A third of Year 6 children are overweight
February 22, 2008
Nearly one in four children aged four to five and almost
a third of 10 to 11-year-olds in England are overweight
or obese, the Government said yesterday.
The figures came from the National Child Measurement Programme, which weighed and measured about 80 per cent of children in their first and last years of primary school as part of a scheme to fight obesity.
Nationally, the figures show that in 2006-07, 22.9 per cent of children in the reception class were overweight or obese. By the time they were ready to leave primary school, the proportion had risen to 31.6 per cent.
In both age groups, boys were more likely than girls to be overweight or obese. Perhaps the most striking figure was the proportion of 10 to 11-year-old boys classified as obese - 19 per cent.

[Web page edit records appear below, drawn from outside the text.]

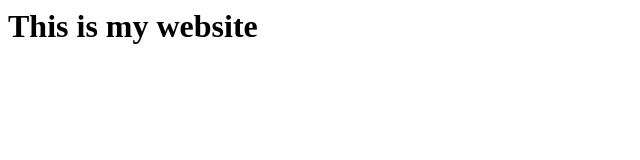
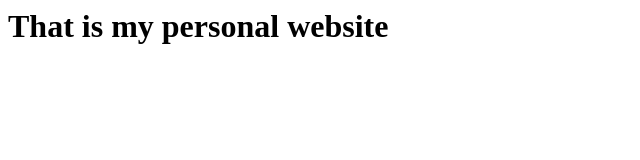
Before and after one commit to Purva-Patil/wdl.github.io, a plain HTML site: page index.html in a window 1280 px wide. Shown: the whole page, without its empty margins (0-640 px from the left). Drawn offline with Linux system fonts and the light colour scheme.

Commit message:
Update index.html

```diff
--- a/index.html
+++ b/index.html
@@ -5,6 +5,6 @@
 <title>Index</title>
 </head>
 <body>
-<h1>This is my website</h1>
+<h1>That is my personal website</h1>
 </body>
 </html>
```
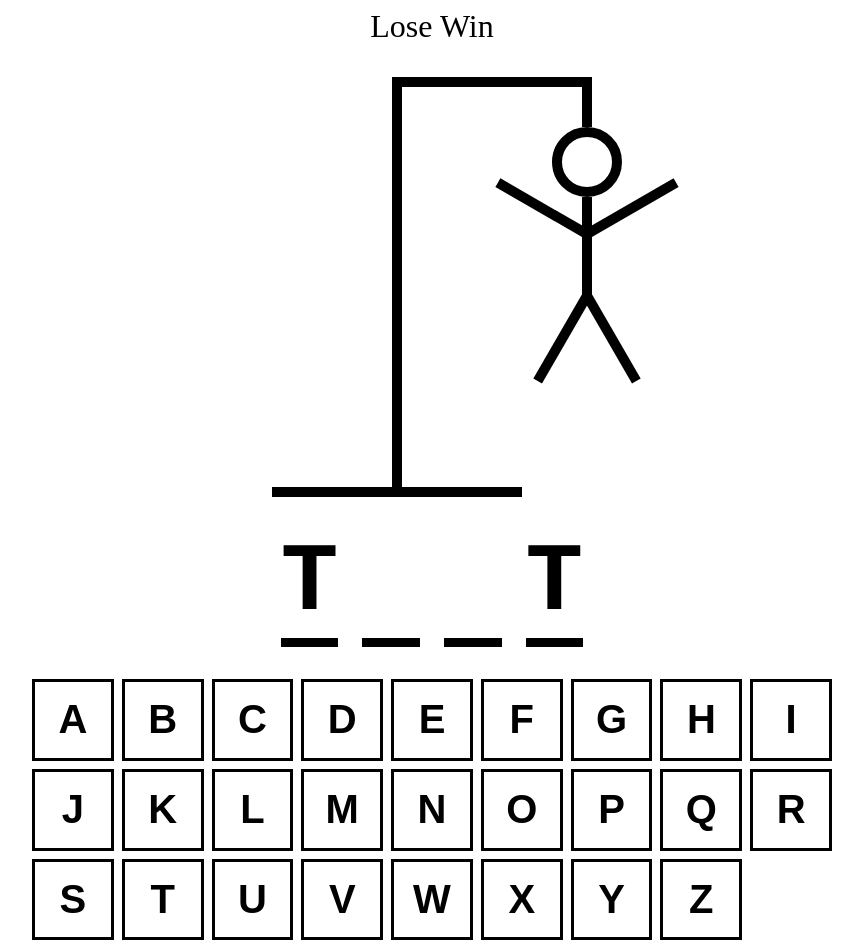
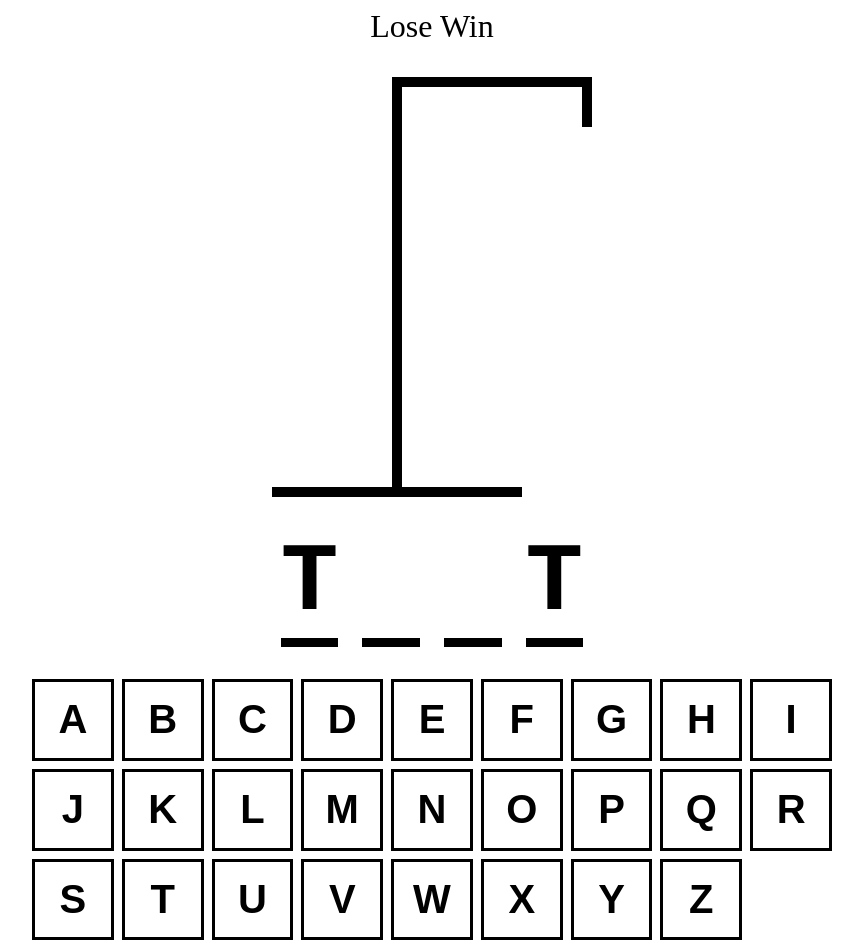
Before and after one commit to mraltun/react-ts-hangman-game, a React (Vite) app: page / in a window 1280 px wide. Shown: the whole page, without its empty margins (208-1071 px from the left). Built offline with nearby package versions, Linux system fonts and the light colour scheme.

Commit message:
Added HangmanDrawing props

```diff
--- a/src/App.tsx
+++ b/src/App.tsx
@@ -9,6 +9,9 @@
     return words[Math.floor(Math.random() * words.length)];
   });
   const [guessedLetters, setGuessedLetters] = useState<string[]>([]);
+  const incorrectLetters = guessedLetters.filter(
+    (letter) => !wordToGuess.includes(letter)
+  );
 
   return (
     <div
@@ -22,7 +25,7 @@
       }}
     >
       <div style={{ fontSize: "2rem", textAlign: "center" }}>Lose Win</div>
-      <HangmanDrawing />
+      <HangmanDrawing numberOfGuesses={incorrectLetters.length} />
       <HangmanWord />
       <div style={{ alignSelf: "stretch" }}>
         <Keyboard />
--- a/src/HangmanDrawing.tsx
+++ b/src/HangmanDrawing.tsx
@@ -87,9 +87,16 @@
   />
 );
 
-const HangmanDrawing = () => {
+const BODY_PARTS = [HEAD, BODY, RIGHT_ARM, LEFT_ARM, RIGHT_LEG, LEFT_LEG];
+
+type HangmanDrawingProps = {
+  numberOfGuesses: number;
+};
+
+const HangmanDrawing = ({ numberOfGuesses }: HangmanDrawingProps) => {
   return (
     <div style={{ position: "relative" }}>
+      {BODY_PARTS.slice(0, numberOfGuesses)}
       <div
         style={{
           height: "50px",
@@ -117,12 +124,6 @@
         }}
       />
       <div style={{ height: "10px", width: "250px", background: "black" }} />
-      {HEAD}
-      {BODY}
-      {LEFT_ARM}
-      {RIGHT_ARM}
-      {LEFT_LEG}
-      {RIGHT_LEG}
     </div>
   );
 };
```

Broken down by region, London had the worst figures – 11.3 per cent in Year one and 20.8 per cent in Year six – while the southeast coast had the lowest for Year one (8.5 per cent), and the southwest the lowest for Year six (14.9 per cent).
Dawn Primarolo, the Public Health Minister, said: “Whilst these figures come as no surprise, it is encouraging that 80 per cent of children in Years one and six have been weighed and measured.
“Knowing how many children are overweight or obese and spotting trends is key to ensuring that families, communities, public services, industry and Government take the right action in tackling obesity. Through measures such as providing the right information and support to parents to ensure a healthy diet and regular exercise for children, we hope to support families to lead healthier lives.”
Tam Fry, of the Child Growth Foundation, said that the increase in the proportion of overweight or obese children between reception and Year six was worrying.
“That shows that despite everything that is being done, supposedly, in school, we still have a 10 per cent increase in the first five years.
“And to have 22.9 per cent overweight or obese by the time they start school is disastrous. The Government really must start looking at preschool children to stop this happening.”
Kevin Brennan, the Children’s Minister, said that initiatives had already been taken, including banning junk food from vending machines in schools, introducing nutritional guidelines and making cookery compulsory in most schools from September.
He said that 86 per cent of children now enjoyed at least two hours of high quality PE and sport each week, and there were plans to increase this to five hours each week by 2011.
Norman Lamb, the Liberal Democrat health spokesman, said: “It is a stark wake-up call when we see that over a quarter of our children are overweight before they even start secondary school.
“Worryingly, the scale of the problem may be worse than these figures suggest as the fear of being bullied as ‘fat’ may mean that some of the heaviest children could be in the 20 per cent of children who weren’t weighed.
“Action needs to be taken before children even start school, yet information about healthy living is not getting through to new parents as health visitor numbers decline and school nurses are overstretched.”
Andrew Lansley, the Conservative Shadow Health Secretary, said: “Labour have been shamefully complacent about obesity. It’s typical of their short-term thinking that they still won’t prioritise public health and have allowed budgets for measures to help people stay healthy to be raided to offset NHS deficits. This is despite warnings that obesity could cost £50 billion a year by 2050.
“It’s taken the Government nearly four years to get this programme up and running. These statistics must lead to meaningful action.” Stuart Barber, of the British Heart Foundation, said that the figures were distressing but it was not too late to reverse the trend. “Young children are particularly susceptible to junk food advertising, which continually urges them to put their hearts and long-term health at risk.
“How can our children be expected to make informed food choices if healthy food messages are constantly drowned out by a tidal wave of junk food marketing? This was a major omission from the Government’s obesity strategy, and the Government must take action now by banning all junk food marketing to children.”